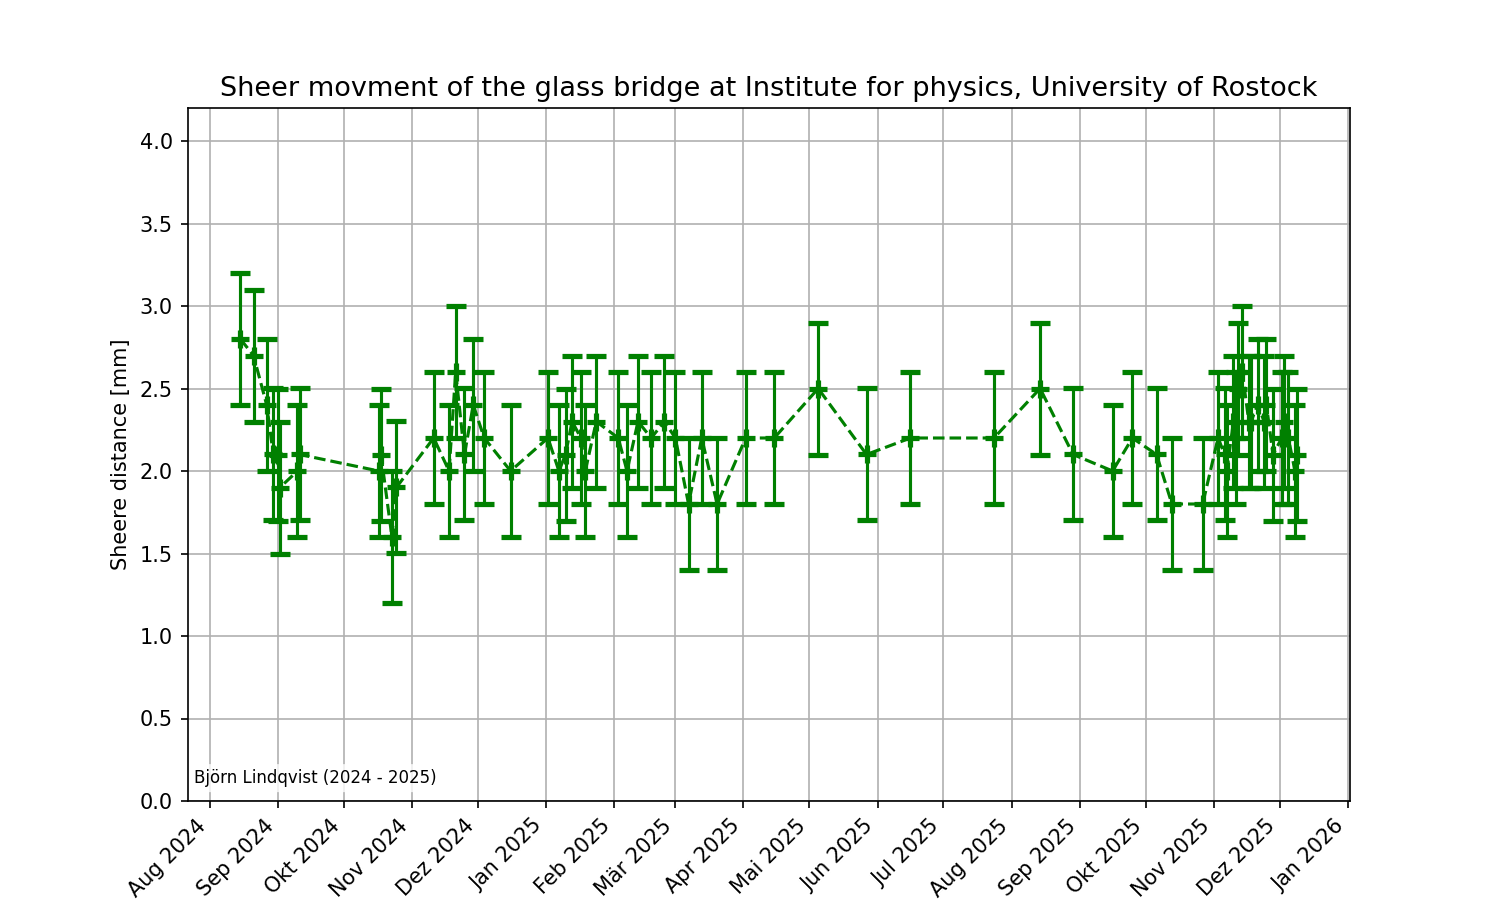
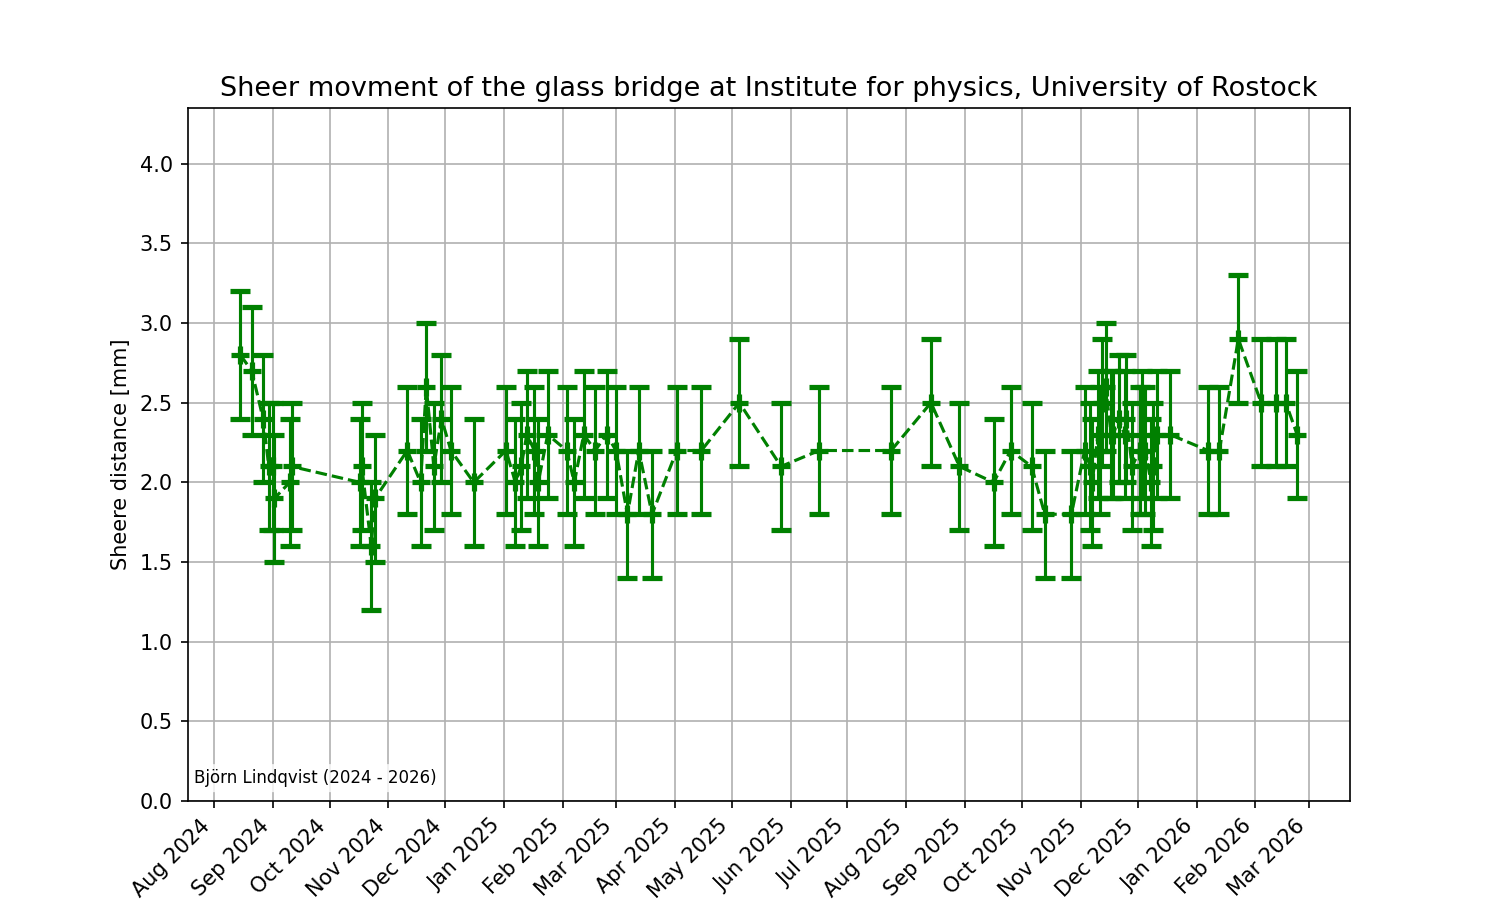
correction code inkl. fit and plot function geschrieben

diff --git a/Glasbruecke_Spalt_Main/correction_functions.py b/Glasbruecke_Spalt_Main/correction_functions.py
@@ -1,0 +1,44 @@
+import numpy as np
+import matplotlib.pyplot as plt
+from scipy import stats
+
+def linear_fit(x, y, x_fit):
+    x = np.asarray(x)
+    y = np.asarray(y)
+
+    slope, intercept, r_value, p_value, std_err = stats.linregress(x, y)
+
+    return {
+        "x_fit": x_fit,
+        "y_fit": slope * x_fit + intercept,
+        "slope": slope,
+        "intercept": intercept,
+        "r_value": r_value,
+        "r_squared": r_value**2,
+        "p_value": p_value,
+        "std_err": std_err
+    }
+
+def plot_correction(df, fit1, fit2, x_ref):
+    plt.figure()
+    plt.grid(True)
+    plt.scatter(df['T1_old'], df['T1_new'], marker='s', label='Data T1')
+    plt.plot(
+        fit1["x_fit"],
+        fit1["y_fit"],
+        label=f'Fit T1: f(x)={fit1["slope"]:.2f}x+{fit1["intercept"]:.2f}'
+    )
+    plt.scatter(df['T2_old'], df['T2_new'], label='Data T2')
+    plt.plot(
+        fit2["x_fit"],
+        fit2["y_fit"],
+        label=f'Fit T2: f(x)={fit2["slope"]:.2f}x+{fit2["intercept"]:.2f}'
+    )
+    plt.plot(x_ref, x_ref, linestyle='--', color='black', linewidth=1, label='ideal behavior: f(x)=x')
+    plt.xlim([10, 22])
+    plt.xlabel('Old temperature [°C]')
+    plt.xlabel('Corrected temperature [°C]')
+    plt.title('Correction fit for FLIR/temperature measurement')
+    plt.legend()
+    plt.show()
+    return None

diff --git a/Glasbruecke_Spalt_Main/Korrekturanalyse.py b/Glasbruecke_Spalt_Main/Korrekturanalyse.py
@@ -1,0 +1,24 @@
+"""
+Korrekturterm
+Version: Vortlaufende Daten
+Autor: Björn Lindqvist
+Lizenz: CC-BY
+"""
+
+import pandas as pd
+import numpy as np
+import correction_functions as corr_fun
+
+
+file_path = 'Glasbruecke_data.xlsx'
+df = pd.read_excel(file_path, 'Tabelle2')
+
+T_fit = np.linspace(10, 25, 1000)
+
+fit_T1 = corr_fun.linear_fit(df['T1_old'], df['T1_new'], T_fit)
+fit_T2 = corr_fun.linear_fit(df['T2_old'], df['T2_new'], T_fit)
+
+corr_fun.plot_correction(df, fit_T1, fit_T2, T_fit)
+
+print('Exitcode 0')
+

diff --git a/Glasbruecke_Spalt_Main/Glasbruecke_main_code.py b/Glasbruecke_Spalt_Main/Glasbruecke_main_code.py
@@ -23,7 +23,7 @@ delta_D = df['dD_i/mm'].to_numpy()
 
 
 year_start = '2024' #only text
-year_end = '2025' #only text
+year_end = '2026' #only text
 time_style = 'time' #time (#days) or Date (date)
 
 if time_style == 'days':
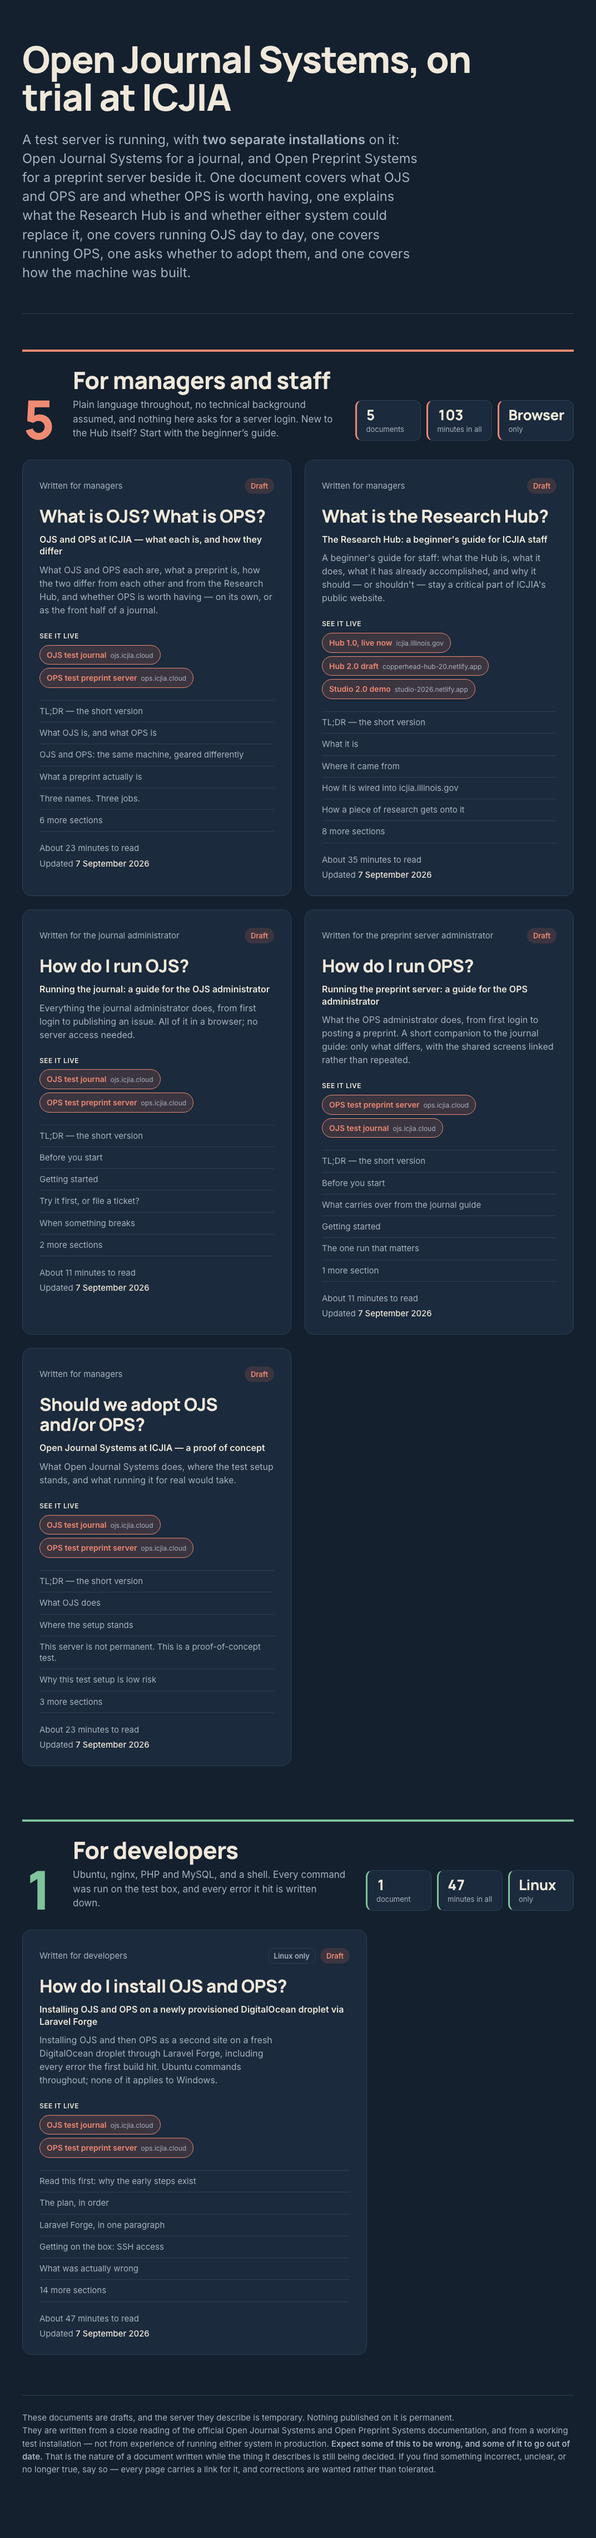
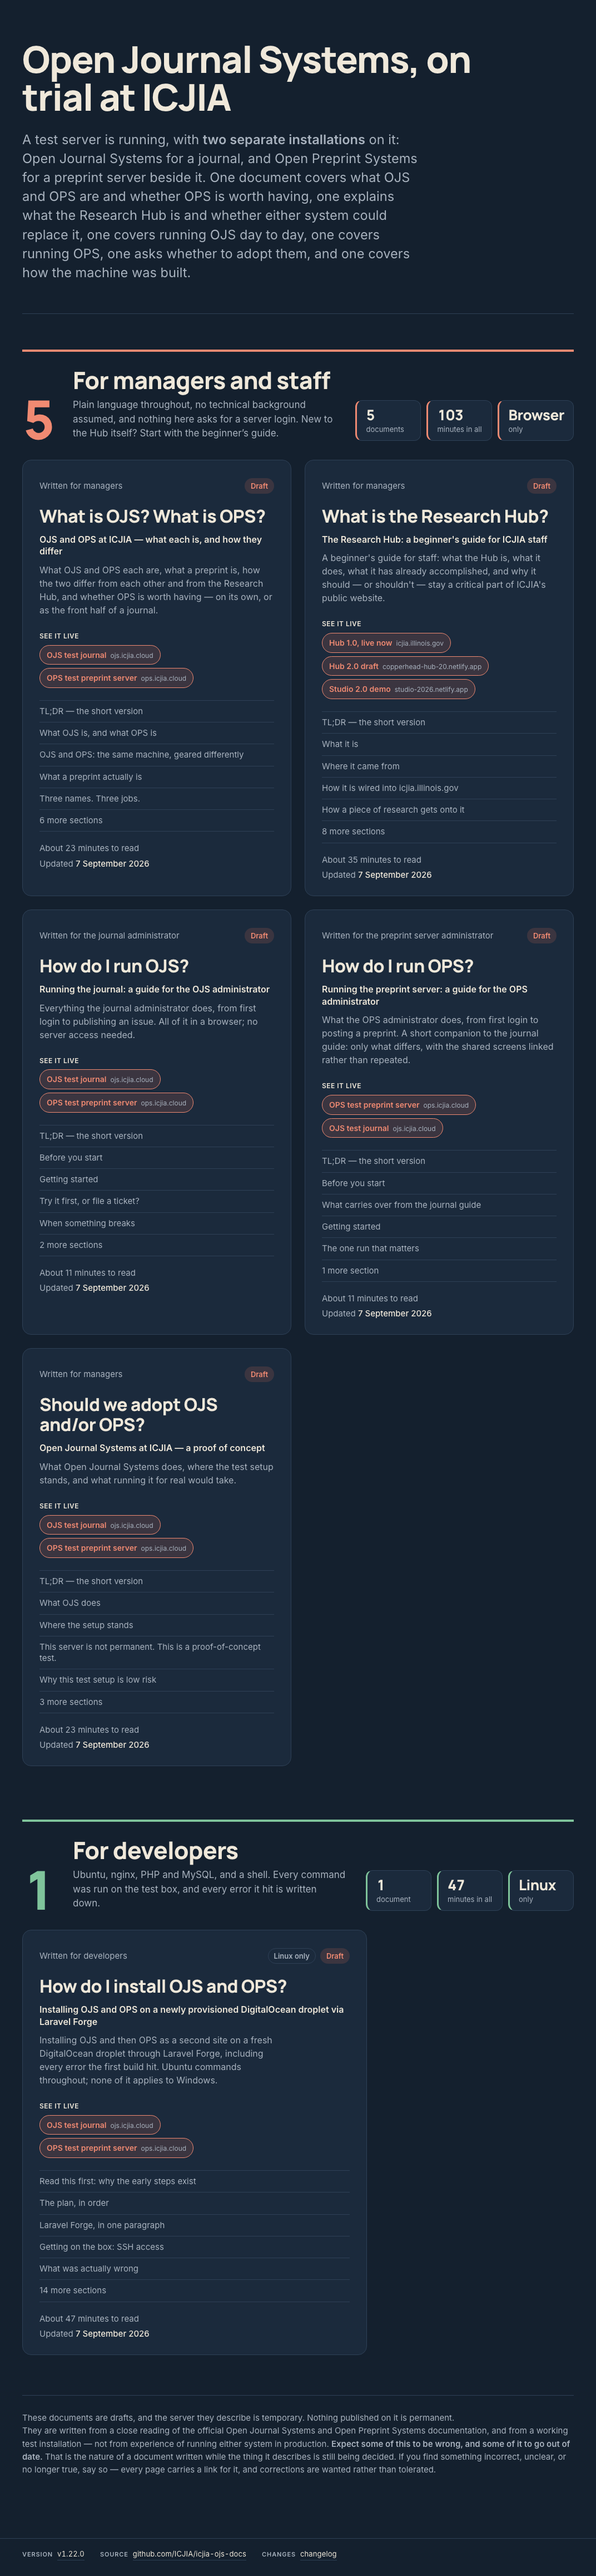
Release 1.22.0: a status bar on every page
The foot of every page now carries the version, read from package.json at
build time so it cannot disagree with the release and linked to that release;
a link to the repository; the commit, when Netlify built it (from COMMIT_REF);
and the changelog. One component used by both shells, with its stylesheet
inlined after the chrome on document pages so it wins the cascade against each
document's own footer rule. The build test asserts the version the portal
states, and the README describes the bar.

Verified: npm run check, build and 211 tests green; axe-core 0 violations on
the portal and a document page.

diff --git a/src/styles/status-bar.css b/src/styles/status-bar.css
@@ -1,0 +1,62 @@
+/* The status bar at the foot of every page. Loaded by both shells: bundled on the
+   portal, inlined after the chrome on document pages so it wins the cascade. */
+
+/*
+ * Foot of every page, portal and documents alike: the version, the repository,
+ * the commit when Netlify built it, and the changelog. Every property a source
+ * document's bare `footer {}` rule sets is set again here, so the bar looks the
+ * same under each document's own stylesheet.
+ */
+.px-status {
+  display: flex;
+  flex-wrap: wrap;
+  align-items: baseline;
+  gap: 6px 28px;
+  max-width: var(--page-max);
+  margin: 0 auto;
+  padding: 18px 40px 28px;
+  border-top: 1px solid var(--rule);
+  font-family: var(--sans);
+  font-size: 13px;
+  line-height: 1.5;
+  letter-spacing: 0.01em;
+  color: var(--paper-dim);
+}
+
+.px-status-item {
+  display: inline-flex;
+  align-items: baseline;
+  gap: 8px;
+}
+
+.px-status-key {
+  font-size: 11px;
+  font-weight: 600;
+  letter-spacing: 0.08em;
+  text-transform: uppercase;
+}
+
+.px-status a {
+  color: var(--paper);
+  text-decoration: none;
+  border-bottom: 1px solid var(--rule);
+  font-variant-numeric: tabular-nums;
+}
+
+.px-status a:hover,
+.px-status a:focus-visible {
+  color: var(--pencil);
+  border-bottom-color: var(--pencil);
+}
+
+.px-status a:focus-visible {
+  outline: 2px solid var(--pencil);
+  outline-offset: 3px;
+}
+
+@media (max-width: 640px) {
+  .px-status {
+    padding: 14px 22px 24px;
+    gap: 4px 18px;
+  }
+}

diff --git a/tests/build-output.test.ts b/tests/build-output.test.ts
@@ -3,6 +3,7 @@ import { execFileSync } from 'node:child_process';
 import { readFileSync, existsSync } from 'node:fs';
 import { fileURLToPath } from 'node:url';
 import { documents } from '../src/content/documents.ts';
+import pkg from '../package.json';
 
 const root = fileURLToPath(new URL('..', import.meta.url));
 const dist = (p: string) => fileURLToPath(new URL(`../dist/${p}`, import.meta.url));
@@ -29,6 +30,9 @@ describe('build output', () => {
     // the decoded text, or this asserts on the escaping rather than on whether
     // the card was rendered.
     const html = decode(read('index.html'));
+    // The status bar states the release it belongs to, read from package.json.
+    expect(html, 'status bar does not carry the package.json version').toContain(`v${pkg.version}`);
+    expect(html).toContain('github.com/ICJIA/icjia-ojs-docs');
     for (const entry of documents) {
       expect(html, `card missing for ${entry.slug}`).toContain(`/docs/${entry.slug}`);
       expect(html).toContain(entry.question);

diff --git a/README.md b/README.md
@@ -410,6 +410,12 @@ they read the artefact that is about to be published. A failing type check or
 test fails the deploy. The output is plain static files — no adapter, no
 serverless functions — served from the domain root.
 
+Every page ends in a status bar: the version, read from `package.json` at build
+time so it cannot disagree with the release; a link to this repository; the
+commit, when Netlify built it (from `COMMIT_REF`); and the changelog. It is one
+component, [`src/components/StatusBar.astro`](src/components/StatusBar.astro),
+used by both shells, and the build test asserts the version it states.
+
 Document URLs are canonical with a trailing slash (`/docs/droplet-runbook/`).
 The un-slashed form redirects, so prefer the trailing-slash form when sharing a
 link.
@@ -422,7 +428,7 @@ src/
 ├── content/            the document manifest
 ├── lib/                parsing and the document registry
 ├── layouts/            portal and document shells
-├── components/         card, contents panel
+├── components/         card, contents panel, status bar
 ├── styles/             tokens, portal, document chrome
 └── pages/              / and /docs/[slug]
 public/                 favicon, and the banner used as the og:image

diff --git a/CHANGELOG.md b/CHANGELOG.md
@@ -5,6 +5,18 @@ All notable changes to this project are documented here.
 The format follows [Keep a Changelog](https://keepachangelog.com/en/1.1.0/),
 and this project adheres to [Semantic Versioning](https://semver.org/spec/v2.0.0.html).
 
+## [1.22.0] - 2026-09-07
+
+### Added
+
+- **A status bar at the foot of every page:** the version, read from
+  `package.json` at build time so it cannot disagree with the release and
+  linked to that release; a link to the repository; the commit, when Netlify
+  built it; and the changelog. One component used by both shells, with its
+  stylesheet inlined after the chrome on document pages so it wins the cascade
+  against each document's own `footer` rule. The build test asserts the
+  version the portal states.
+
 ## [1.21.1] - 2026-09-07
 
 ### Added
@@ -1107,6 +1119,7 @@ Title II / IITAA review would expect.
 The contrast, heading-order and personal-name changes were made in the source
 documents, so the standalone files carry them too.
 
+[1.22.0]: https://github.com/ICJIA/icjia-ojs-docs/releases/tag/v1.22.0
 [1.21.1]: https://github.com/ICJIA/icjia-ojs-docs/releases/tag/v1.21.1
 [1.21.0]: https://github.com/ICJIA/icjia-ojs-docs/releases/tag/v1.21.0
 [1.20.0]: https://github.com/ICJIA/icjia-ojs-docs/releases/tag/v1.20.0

→ **WHAT THE TASK REQUIRES**:
If a line of the material contains the word "fileURLToPath", pick it out and copy it.

→ **WRITTEN ANSWER**:
 import { fileURLToPath } from 'node:url';
 const root = fileURLToPath(new URL('..', import.meta.url));
 const dist = (p: string) => fileURLToPath(new URL(`../dist/${p}`, import.meta.url));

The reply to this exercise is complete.